Good Design + Good Art = ❤️

Know your role

“I’m an artist, I’m an artist, I’m an artist!” — No! You’re not an artist! The closest thing to being an artist in UX is the visual design “branch”. Yeah! It looks like you’re an artist…you got a graphic tablet, a fancy mouse, some coloring crayons, a fancy ass hat, but there’s more to that. In fact, there’s more to each UX branch that the title lets on. You’ll need to know how to use all of them properly and don’t try to do stuff that’s too far outside of the strengths of your branch.

Yeah! It’s a no-brainer, but you’ll be surprised how many people whine:

“Why don’t they like my colors? Why don’t they like my icons or fonts? How can‘t you love my design? I studied art, I know my shit!”.

Ask “Why?” and listen carefully to what people have to say

UX is all about solving people’s problems first…so start arming yourself with patience and a backpack full of notebooks and ask “Why … ?” a lot.

For every statement a user or client gives be ready, like a cheetah stalking its prey, to jump and ask questions which eventually will lead you to the root of the problem. Only then you can begin solving the problem.

Document and share your findings with the rest of the team. UX isn’t one man’s show, it’s a team effort. Alone, you’ll fail!

It’s not about you! It’s about them

Remember your audience. You’re not some hotshot who poops 💩 great solutions and nice visuals. You’re the one who’s suppose to understand the business and users needs. Whatever you build has to be tailored to them…YOUR AUDIENCE!

Engage all perspectives

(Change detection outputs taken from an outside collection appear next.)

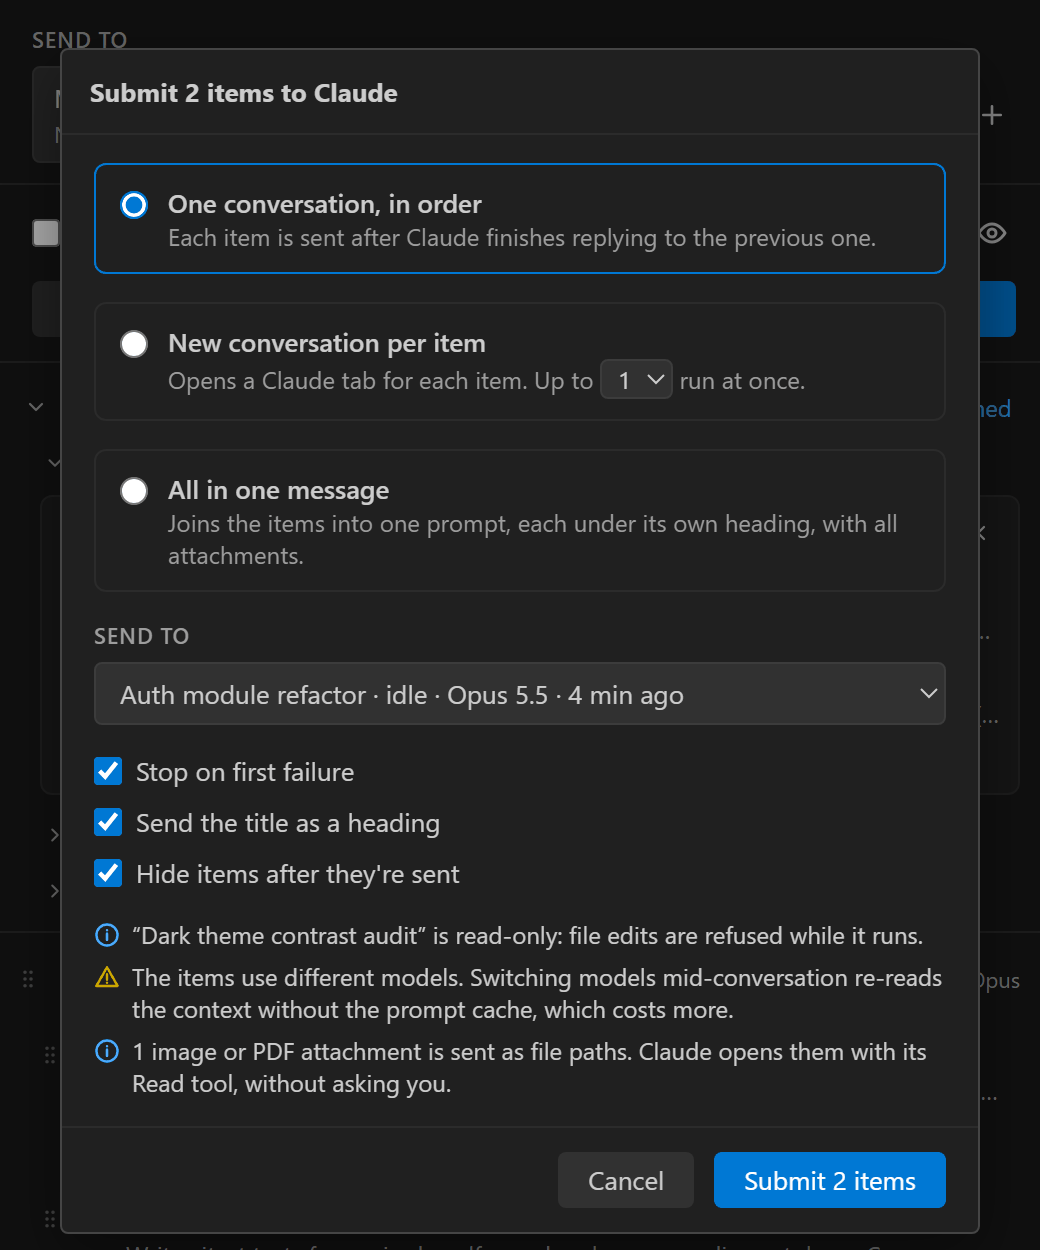
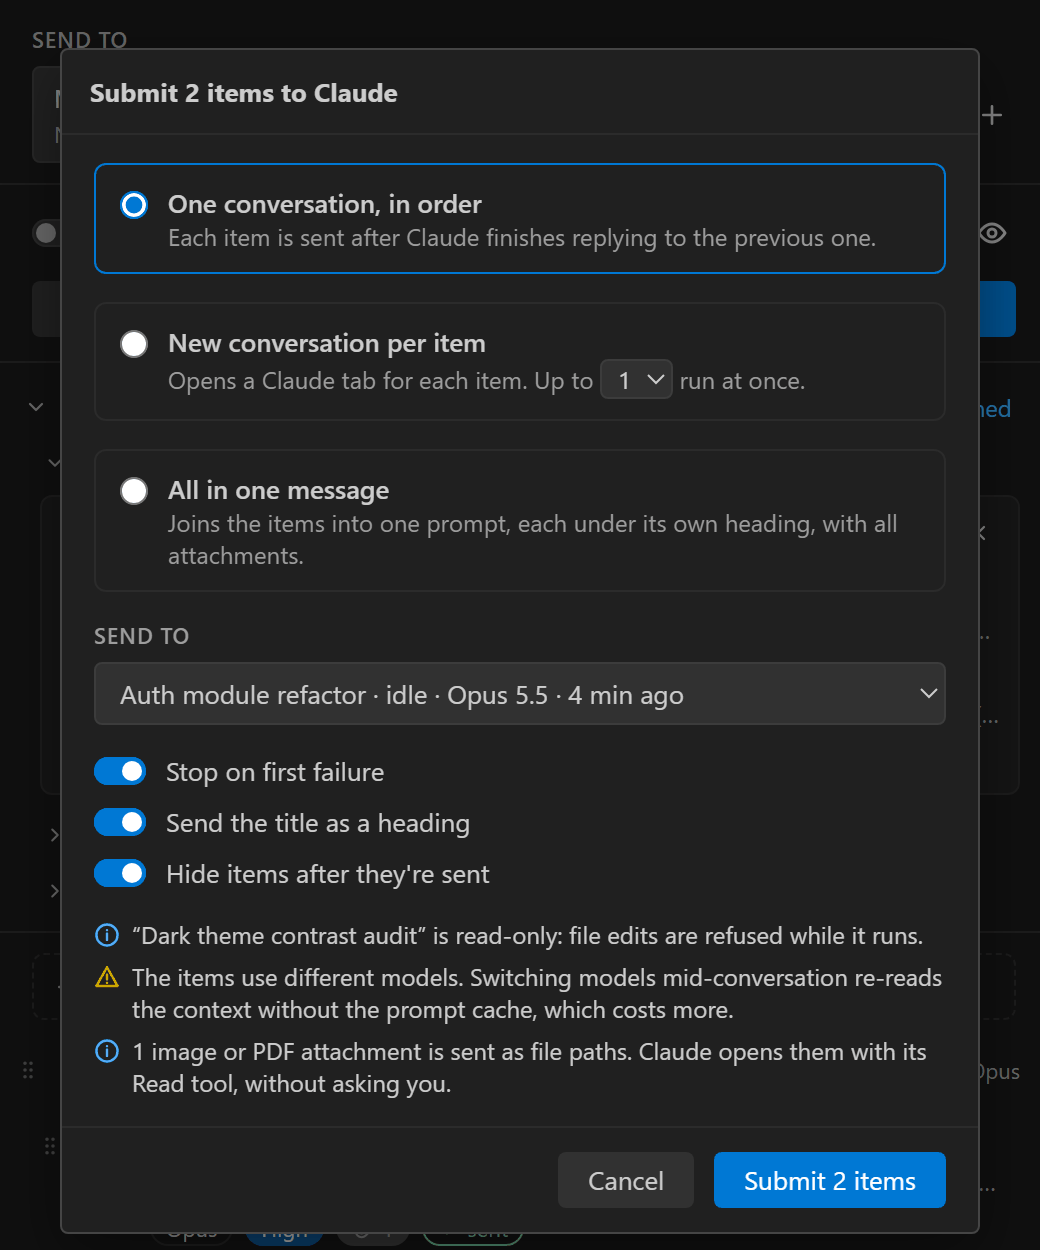
0.5.2: switches instead of checkboxes
Every checkbox in the extension is drawn as a toggle switch: item and
category selection, select all, and the Submit dialog's options. They
stay native inputs with role="switch", so the keyboard and screen
readers keep working.

diff --git a/packages/vscode-extension/webview/styles.css b/packages/vscode-extension/webview/styles.css
@@ -155,13 +155,63 @@ select:focus {
   outline: 1px solid var(--focus);
   outline-offset: -1px;
 }
-input[type='checkbox'],
 input[type='radio'] {
   margin: 0;
   width: 14px;
   height: 14px;
   flex: none;
   accent-color: var(--vscode-button-background);
+}
+/* Checkboxes are drawn as switches; they stay native inputs, so Space and Tab still work. */
+input[type='checkbox'] {
+  appearance: none;
+  -webkit-appearance: none;
+  position: relative;
+  flex: none;
+  width: 26px;
+  height: 14px;
+  margin: 0;
+  border-radius: 7px;
+  background: var(--vscode-input-background, rgba(128, 128, 128, 0.25));
+  box-shadow: inset 0 0 0 1px var(--vscode-checkbox-border, var(--input-border, rgba(128, 128, 128, 0.5)));
+  cursor: pointer;
+  transition: background 0.15s, box-shadow 0.15s;
+}
+input[type='checkbox']::after {
+  content: '';
+  position: absolute;
+  top: 2px;
+  left: 2px;
+  width: 10px;
+  height: 10px;
+  border-radius: 50%;
+  background: var(--muted);
+  transition: transform 0.15s, background 0.15s;
+}
+input[type='checkbox']:checked {
+  background: var(--vscode-button-background);
+  box-shadow: inset 0 0 0 1px var(--vscode-button-background);
+}
+input[type='checkbox']:checked::after {
+  transform: translateX(12px);
+  background: var(--vscode-button-foreground, #fff);
+}
+input[type='checkbox']:hover:not(:disabled) {
+  box-shadow: inset 0 0 0 1px var(--focus);
+}
+input[type='checkbox']:focus-visible {
+  outline: 1px solid var(--focus);
+  outline-offset: 2px;
+}
+input[type='checkbox']:disabled {
+  opacity: 0.4;
+  cursor: default;
+}
+@media (prefers-reduced-motion: reduce) {
+  input[type='checkbox'],
+  input[type='checkbox']::after {
+    transition: none;
+  }
 }
 .icon {
   flex: none;
@@ -660,7 +710,7 @@ input[type='radio'] {
   border: 1px solid transparent;
 }
 .item > input[type='checkbox'] {
-  margin-top: 2px;
+  margin-top: 3px;
 }
 .item:hover {
   background: var(--hover);
@@ -1002,8 +1052,9 @@ input[type='radio'] {
 }
 .check {
   display: flex;
-  gap: 7px;
+  gap: 10px;
   align-items: center;
+  cursor: pointer;
 }
 .warnings {
   list-style: none;

diff --git a/packages/vscode-extension/webview/SubmitDialog.tsx b/packages/vscode-extension/webview/SubmitDialog.tsx
@@ -161,22 +161,22 @@ export function SubmitDialog({ snap, itemIds, onClose, onSubmitted }: { snap: Sn
             </div>
           ) : (
             <label className="check">
-              <input type="checkbox" checked={prefill} onChange={e => setTarget(e.target.checked ? 'prefill' : 'newTab')} />
+              <input type="checkbox" role="switch" checked={prefill} onChange={e => setTarget(e.target.checked ? 'prefill' : 'newTab')} />
               Prefill only (text, no settings or attachments)
             </label>
           )}
 
           <div className="checks">
             <label className="check">
-              <input type="checkbox" checked={options.stopOnError} onChange={e => set({ stopOnError: e.target.checked })} />
+              <input type="checkbox" role="switch" checked={options.stopOnError} onChange={e => set({ stopOnError: e.target.checked })} />
               Stop on first failure
             </label>
             <label className="check">
-              <input type="checkbox" checked={options.titleAsHeading} onChange={e => set({ titleAsHeading: e.target.checked })} />
+              <input type="checkbox" role="switch" checked={options.titleAsHeading} onChange={e => set({ titleAsHeading: e.target.checked })} />
               Send the title as a heading
             </label>
             <label className="check">
-              <input type="checkbox" checked={options.hideAfter} onChange={e => set({ hideAfter: e.target.checked })} />
+              <input type="checkbox" role="switch" checked={options.hideAfter} onChange={e => set({ hideAfter: e.target.checked })} />
               Hide items after they're sent
             </label>
           </div>

diff --git a/packages/vscode-extension/webview/Sidebar.tsx b/packages/vscode-extension/webview/Sidebar.tsx
@@ -99,7 +99,7 @@ export function Sidebar({ snap }: { snap: Snapshot }) {
       <div className="toolbar">
         <label className="select-all">
           <input
-            type="checkbox"
+            type="checkbox" role="switch"
             checked={allSelected}
             onChange={e => setSelected(e.target.checked ? visibleIds : [])}
             aria-label="Select all items"
@@ -350,7 +350,7 @@ function CategorySection(props: ListProps & { categoryId: string; itemIds: strin
           <Icon name="chev" size={12} />
         </button>
         <input
-          type="checkbox"
+          type="checkbox" role="switch"
           checked={allSelected}
           disabled={itemIds.length === 0}
           onChange={e => props.onSelectMany(itemIds, e.target.checked)}
@@ -432,7 +432,7 @@ function ItemCard(props: ListProps & { item: ChatItem }) {
         <Icon name="grip" size={12} />
       </button>
       <input
-        type="checkbox"
+        type="checkbox" role="switch"
         checked={selected.has(item.id)}
         onClick={e => e.stopPropagation()}
         onChange={e => onToggle(item.id, e.target.checked)}

diff --git a/README.md b/README.md
@@ -58,9 +58,9 @@ The Itemizer has two parts, and you install both:
 
 ### 1. Install the VS Code extension
 
-1. Download `claude-chat-itemizer-0.5.1.vsix` from the [latest release](https://github.com/ameralqarallih-lgtm/claude-chat-itemizer/releases/latest).
+1. Download `claude-chat-itemizer-0.5.2.vsix` from the [latest release](https://github.com/ameralqarallih-lgtm/claude-chat-itemizer/releases/latest).
 2. Install it, either:
-   - from the command line: `code --install-extension claude-chat-itemizer-0.5.1.vsix`
+   - from the command line: `code --install-extension claude-chat-itemizer-0.5.2.vsix`
    - or in VS Code: **Extensions** view → **⋯** menu → **Install from VSIX…** → pick the file.
 3. Reload VS Code if it asks. A **Chat Itemizer** icon appears in the activity bar.
 
@@ -143,7 +143,7 @@ Attachments are stored as copies in the workspace's private VS Code storage, so 
 
 ### Send them
 
-Tick the items you want, then:
+Switch on the items you want, then:
 
 - **⚡ Quick** sends them to the **Send to** chat, in list order, using **that chat's** current model and effort. Item settings are ignored; attachments are still sent. The ⚡ on a single item does the same for that item.
 - **Submit…** opens a dialog:

diff --git a/CHANGELOG.md b/CHANGELOG.md
@@ -1,5 +1,10 @@
 # Changelog
 
+## 0.5.2 (2026-10-30)
+
+### Changed
+- Checkboxes are now toggle switches: item and category selection, select all, and the Submit dialog's options. They still work with the keyboard (Tab, Space) and are announced as switches.
+
 ## 0.5.1 (2026-10-30)
 
 ### Added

Be a good team player! To bring life to your designs you’ll need an equally talented development team. Play nice with them, buy them candies every once in a while. Show up at random times and ask them how they’re doing!

Believe it or not, other team members think about design too. Listen to them, and don’t react like a diva when they give you design solutions. UX is a flippin’ coop game, play fair and play nice. Don’t forget to let go of your mega artsy ego.

Everything has to have a reason

Good! Now you know that asking “Why?” helps you understand the problem. When it comes to the execution, always have a reason for why a certain design looks or works the way it does. Whatever you feel about the design is irrelevant as long as you solve the bigger picture for your target audience.

UX is not a feeling discipline. You can’t add color just because it feels good to you. Chances are it might feel bad for 80% of your audience. Whatever you do back it up with data and research. This is not a feelings game. This kinda reminds me…Always do research! The first step in solving a problem is understanding there is one.

Sketch first, add color later

picture by Anthony Lagoon. Check out his work.

Your awesome graphics “designer”, we get it! But you’re not useful to anyone if it takes 3 days to come up with a solution for a problem. Sketch first to explore various ideas to fail fast and succeed sooner.

Test & Learn

You always have to test! You can not do your job without testing, that’s just the way things are. Your goal is to create useful designs / usable solutions whatever you want to call it. You can’t do that by imagining how things can, could or will work. You got to get down in the trenches and start doing usability testing. Talk with users, give them a certain task to validate that whatever you did is usable by your audience.

Just the way you did research with multiple people in parallel, multiple team members can also do the testing with several users. Going into each test, you should have a plan of what you are testing and how you know if that is successful or notWhatever the result is, we should end the phase with a plan for moving forward.

Ditch the expert act

You might want to pull the good old expert act and tell people how much of a big deal you are. That you know everything there is to know about color, typography, form and how to make a sexy app. Just don’t! It just shows that you’re not willing to listen to anyone and that everyone should listen to you because of reasons. The sooner you realize that every opinion is an extra option the better.

This being said, go out and be an awesome UX Designer!